Accordingly, the social welfare impacts of crime and the measures for minimizing them should be the focus of a separate ministry parallel to the ministries of health and education. “This would mean a massive shift in resources from the criminal justice system to what might be called the criminal welfare system” (Mangrove, 2011). The new ministry would have responsibility for all aspects of crime as a social evil—for devising programs to eliminate its social causes. This ministry would also take over the sentencing function from judges. Once an accused was found guilty in court, the sentencing would be submitted to an administrative body. They would determine, within the parameters set by legislation. The specific sentence required for deterrence and reform. “There are no reasons why a judge should decide. The end result would be a coherent policy toward crime reduction pursued within parameters set by a separate justice system” (Mangrove, 2011). In conclusion, the Georgia’s Social Welfare was constructed after the Great Depression. There primary goals was to focus on families that needed assistance for medical, money, and housing. The Welfare system started out as a program to help families and individuals who had little or no income. Though many people are still receiving these benefits in Georgia. Georgia is trying to come up with way to help people get off of these benefits as well as not to abuse them.
Dolgoff, R. & Feldstein, D. (2013). Understanding social welfare: A search for social justice (9th ed.). Boston, MA: Pearson.
DFCS, (2003). Georgia Division of Family and Children Services.
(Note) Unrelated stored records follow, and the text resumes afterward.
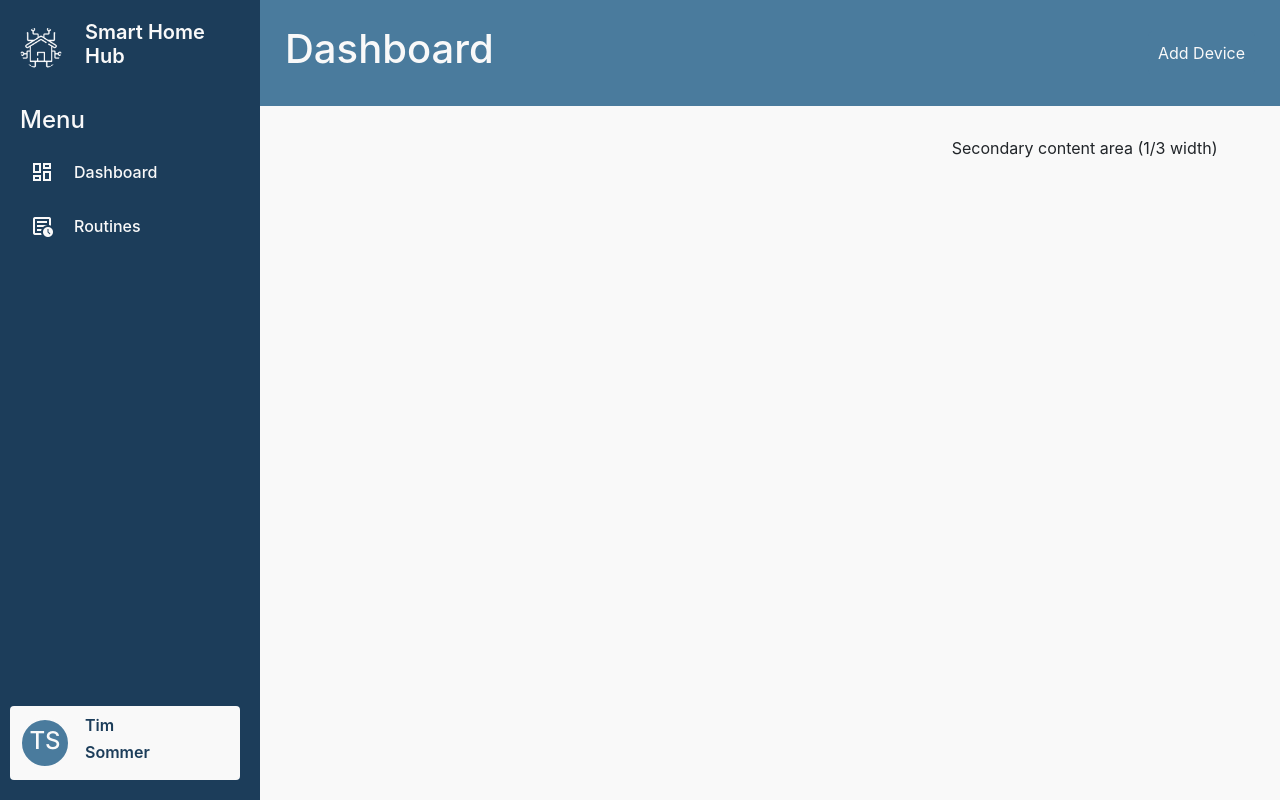
After one commit to DrSommer20/SmartHomeDashboard, a PHP site: page /public/HomepageBootstrap.html in a window 1280 px wide. The commit adds this page. Run offline with PHP 8.4, Linux system fonts and the light colour scheme.

Commit message:
Bootstrap HTML and CSS adjustment

```diff
--- /dev/null
+++ b/mosbach-tasks-web-main/public/HomepageBootstrap.html
@@ -0,0 +1,78 @@
+<!DOCTYPE html>
+<html lang="en">
+  <head>
+    <meta charset="UTF-8" />
+    <meta name="viewport" content="width=device-width, initial-scale=1.0" />
+    <link
+      rel="stylesheet"
+      href="https://maxcdn.bootstrapcdn.com/bootstrap/4.0.0/css/bootstrap.min.css"
+    />
+    <link rel="stylesheet" href="css/style.css" />
+    <link
+      rel="stylesheet"
+      href="https://fonts.googleapis.com/css2?family=Material+Symbols+Outlined:opsz,wght,FILL,GRAD@20..48,100..700,0..1,-50..200"
+    />
+    <title>Responsive Layout</title>
+  </head>
+  <body>
+    <nav class="sidebar" id="sidebar">
+      <div class="sidebar-header">
+        <img src="../ressources/logo.png" alt="logo" width="60" />
+        <h2>Smart Home <br />Hub</h2>
+      </div>
+      <ul class="sidebar-links">
+        <h4>
+          <span>Menu</span>
+          <div class="menu-separator"></div>
+        </h4>
+        <li>
+          <a href="#">
+            <span class="material-symbols-outlined"> dashboard </span
+            >Dashboard</a
+          >
+        </li>
+        <li>
+          <a href="#"
+            ><span class="material-symbols-outlined"> overview</span>Routines</a
+          >
+        </li>
+      </ul>
+      <div class="user-profile">
+        <div class="user-initials">
+          <h3 id="initials">TS</h3>
+        </div>
+        <div class="user-detail">
+          <h3 id="firstname">Tim</h3>
+          <h3 id="lastname">Sommer</h3>
+        </div>
+      </div>
+    </nav>
+    <div id="main-content">
+      <header>
+        <div class="header">
+          <h1>Dashboard</h1>
+          <!--Add Head Button-->
+          <button
+            onclick="location.href='SubPages/AddDeviceMask.html'"
+            id="HeadButton"
+            class="head-button"
+          >
+            Add Device
+          </button>
+        </div>
+      </header>
+      <div class="row">
+        <div class="col-md-8">
+          <div class="row" id="content">
+
+          </div>
+        </div>
+        <div class="col-md-4">
+          <p>Secondary content area (1/3 width)</p>
+        </div>
+      </div>
+    </div>
+    <script src="js/sidebar-expanding.js"></script>
+    <script src="js/GetDevices.js"></script>
+  </body>
+</html>
--- a/mosbach-tasks-web-main/public/css/style.css
+++ b/mosbach-tasks-web-main/public/css/style.css
@@ -9,20 +9,21 @@
   --submit-color: #4CAF50;
   --grey-color:  #999;
   --textbox-color: #a1b4b4;
+}
 
 
+body {
+  display: flex;
+  background: var(--light-color);
 }
 
-* {
-  margin: 0;
-  padding: 0;
-  box-sizing: border-box;
-  font-family: "Poppins", sans-serif;
-}
-
-body {
-  min-height: 100vh;
-  background: var(--light-color);
+#main-content{
+    flex-grow: 1;
+    margin-left: 90px;
+    padding: 30px;
+    transition: all 0.4s ease;
+    display: flex;
+    flex-direction: column;
 }
 
 .sidebar {
@@ -35,7 +36,7 @@ body {
   overflow-x: hidden;
   flex-direction: column;
   background: var(--dark-color);
-  padding: 25px 20px;
+  padding: 20px;
   transition: all 0.4s ease;
 }
 
@@ -96,6 +97,7 @@ body {
 }
 
 .sidebar-links { /* Sidebar Links UL List */
+  margin-left:-40px;
   list-style: none;
   margin-top: 20px;
   height: 80%;
@@ -123,7 +125,7 @@ body {
 
 .user-profile {
   margin-top: auto;
-  padding: 12px 10px;
+  padding: 10px 10px;
   margin-left: -10px;
   display: flex;
   align-items: center;
@@ -138,9 +140,12 @@ body {
   color: var(--light-color);
   width: 50px;
   height: 50px;
-  line-height: 50px;
+  position: fixed;
+  padding-top: 7px;
+}
+.user-profile .user-initials h3 {
+  font-size: 1.5rem;
   text-align: center;
-  position: fixed;
 }
 
 .user-profile .user-detail h3 {
--- a/mosbach-tasks-web-main/public/js/GetDevices.js
+++ b/mosbach-tasks-web-main/public/js/GetDevices.js
@@ -17,10 +17,13 @@ $(document).ready(function() {
 
 function displayDevices(devices) {
     const contentDiv = document.getElementById('content');
+    var index = 1;
     devices.forEach(device => {
+        const uniqueId = 'toggleCheckbox§{index}';
         const deviceDiv = document.createElement('div');
-        deviceDiv.classList.add('device');
+        deviceDiv.classList.add('col-sm-12 col-md-12 col-lg-6 col-xl-4');
         deviceDiv.innerHTML = `
+        <div class="device">
             <div class="device-header">
                 <h3>
                     <span class="material-symbols-outlined">${getDeviceIcon(device.type)}</span> ${device.name}
@@ -31,11 +34,16 @@ function displayDevices(devices) {
                 <p>Type: ${device.type}</p>
                 <p>Location: ${device.location}</p>
                 <p>State: ${device.status}</p>
-                <br />
-                <button class="device-button">${device.state === 'On' ? 'Turn Off' : 'Turn On'}</button>
-            </div>
-        `;
+                 <input type="checkbox" id="`+uniqueId+`" class="toggleCheckbox" />
+            <label for="`+uniqueId+`" class="toggleContainer">
+            <div>OFF</div>
+            <div>ON</div>
+          </label>
+        </div>
+      </div>
+    `;
         contentDiv.appendChild(deviceDiv);
+        index++;
     });
 
 }
--- a/mosbach-tasks-web-main/public/js/sidebar-expanding.js
+++ b/mosbach-tasks-web-main/public/js/sidebar-expanding.js
@@ -1,5 +1,5 @@
 const sidebar = document.getElementById('sidebar');
-const content = document.getElementById('main-pane');
+const content = document.getElementById('main-content');
 
 sidebar.addEventListener('mouseenter', () => {
     content.style.marginLeft = '265px';
```
Also changed, not shown: other parts of mosbach-tasks-web-main/public/css/style.css (+73 -11 lines).
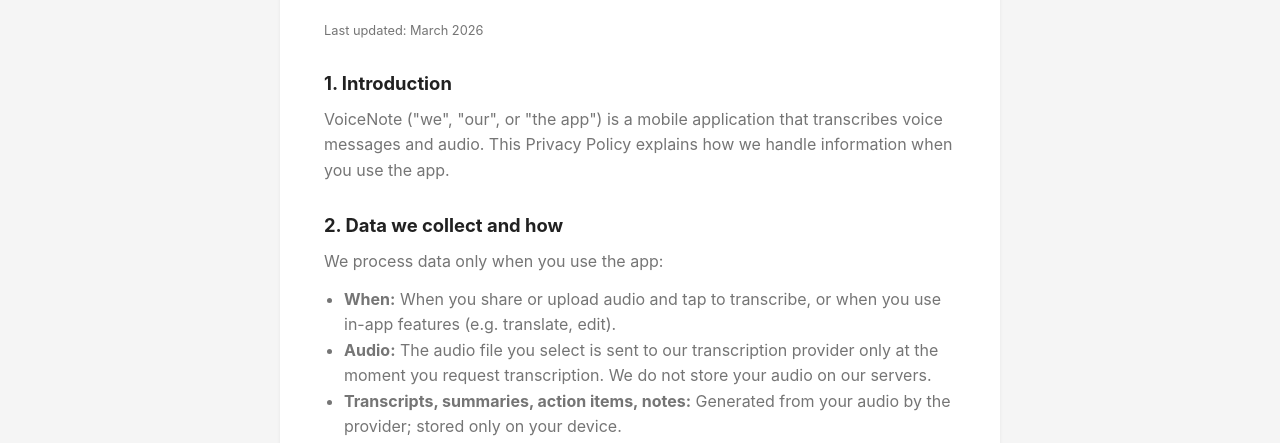
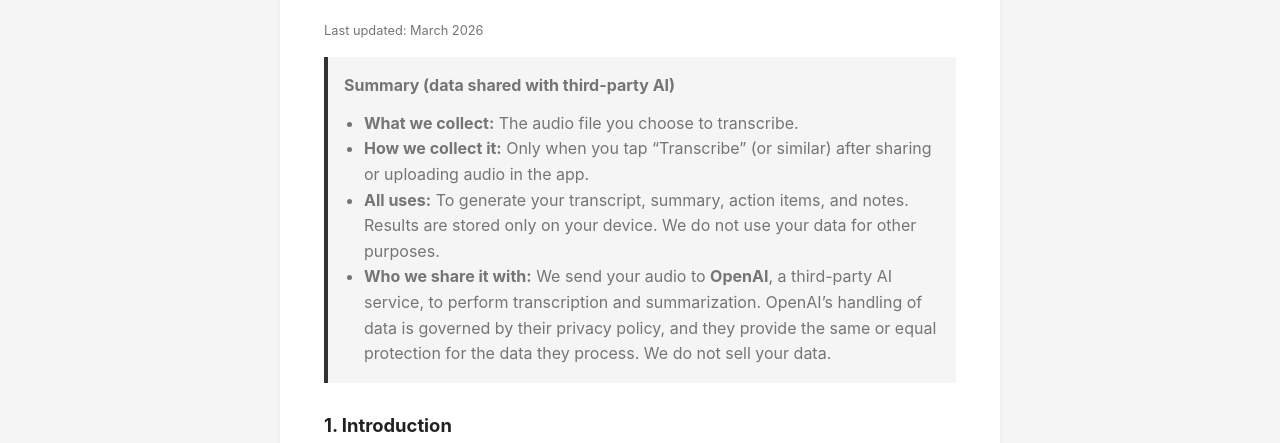
Before and after one commit to Loussen/voicenote_website, a plain HTML site: page privacy.html in a window 1280 px wide. Shown: the part 344-787 px from the top of the page. Drawn offline with Linux system fonts and the light colour scheme.

Commit message:
Update privacy.html

```diff
--- a/privacy.html
+++ b/privacy.html
@@ -23,6 +23,16 @@
     <div class="container">
       <h1>Privacy Policy</h1>
       <p class="last-update">Last updated: March 2026</p>
+
+      <div style="background:#f5f5f5; padding:1em; margin:1em 0; border-left:4px solid #333;">
+        <p style="margin-top:0;"><strong>Summary (data shared with third-party AI)</strong></p>
+        <ul style="margin-bottom:0;">
+          <li><strong>What we collect:</strong> The audio file you choose to transcribe.</li>
+          <li><strong>How we collect it:</strong> Only when you tap “Transcribe” (or similar) after sharing or uploading audio in the app.</li>
+          <li><strong>All uses:</strong> To generate your transcript, summary, action items, and notes. Results are stored only on your device. We do not use your data for other purposes.</li>
+          <li><strong>Who we share it with:</strong> We send your audio to <strong>OpenAI</strong>, a third-party AI service, to perform transcription and summarization. OpenAI’s handling of data is governed by their privacy policy, and they provide the same or equal protection for the data they process. We do not sell your data.</li>
+        </ul>
+      </div>
 
       <h2>1. Introduction</h2>
       <p>VoiceNote ("we", "our", or "the app") is a mobile application that transcribes voice messages and audio. This Privacy Policy explains how we handle information when you use the app.</p>
```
Retrieved November 08, 2012 from http://dfcs.dhr.georgia.gov/sites/dfcs.dhs.georgia.gov/files/imported/DHR- -DFCS/DHR-DFCS-Commonfiles
DHS (2010). Georgia Department of Human Services. Retrieved November 09, 2012 from http://dhs.georgia.gov/sites/dhs.georgia.gov/files/DHS%20FACT%20SHEET%2010.pdf
Dolgoff, R. & Feldstein, D. (2013). Understanding social welfare: A search for social justice (9th ed.). Boston, MA: Pearson
GPBI, (2012). FY Budget Analysis 2013: Human Services. Retrieved November 07, 2012 from http://gbpi.org/wp-content/uploads/2012/10/FY-2013-Budget-Analysis-Human-Services.pdf
Haines, E., (2012). Governor Deal sign bill requiring drug testing for benefits. Retrieved November 08, 2012 from http://www.times-herald.com/local/Deal-OKs-bill-requiring-drug- Testing-for-benefits-
Jackson, M., (2012). Interview with a Social Worker.
Mangrove, (2011). Social Welfare Impact on Crime. Retrieved from http://www.innovatingjustice.com/innovations/Crime-as-Injustice,-Crime-as-Evil
Powell, S., (n.d.). Welfare Regulations. Retrieved from http://www.ehow.com/facts_7708531_ Welfare-regulations.html
References: Dolgoff, R. & Feldstein, D. (2013). Understanding social welfare: A search for social justice (9th ed.) DFCS, (2003). Georgia Division of Family and Children Services. Retrieved November 08, 2012 from http://dfcs.dhr.georgia.gov/sites/dfcs.dhs.georgia.gov/files/imported/DHR- -DFCS/DHR-DFCS-Commonfiles DHS (2010) ed.). Boston, MA: Pearson GPBI, (2012) http://gbpi.org/wp-content/uploads/2012/10/FY-2013-Budget-Analysis-Human-Services.pdf Haines, E., (2012) November 08, 2012 from http://www.times-herald.com/local/Deal-OKs-bill-requiring-drug- Testing-for-benefits- Jackson, M., (2012). Interview with a Social Worker. Mangrove, (2011). Social Welfare Impact on Crime. Retrieved from http://www.innovatingjustice.com/innovations/Crime-as-Injustice,-Crime-as-Evil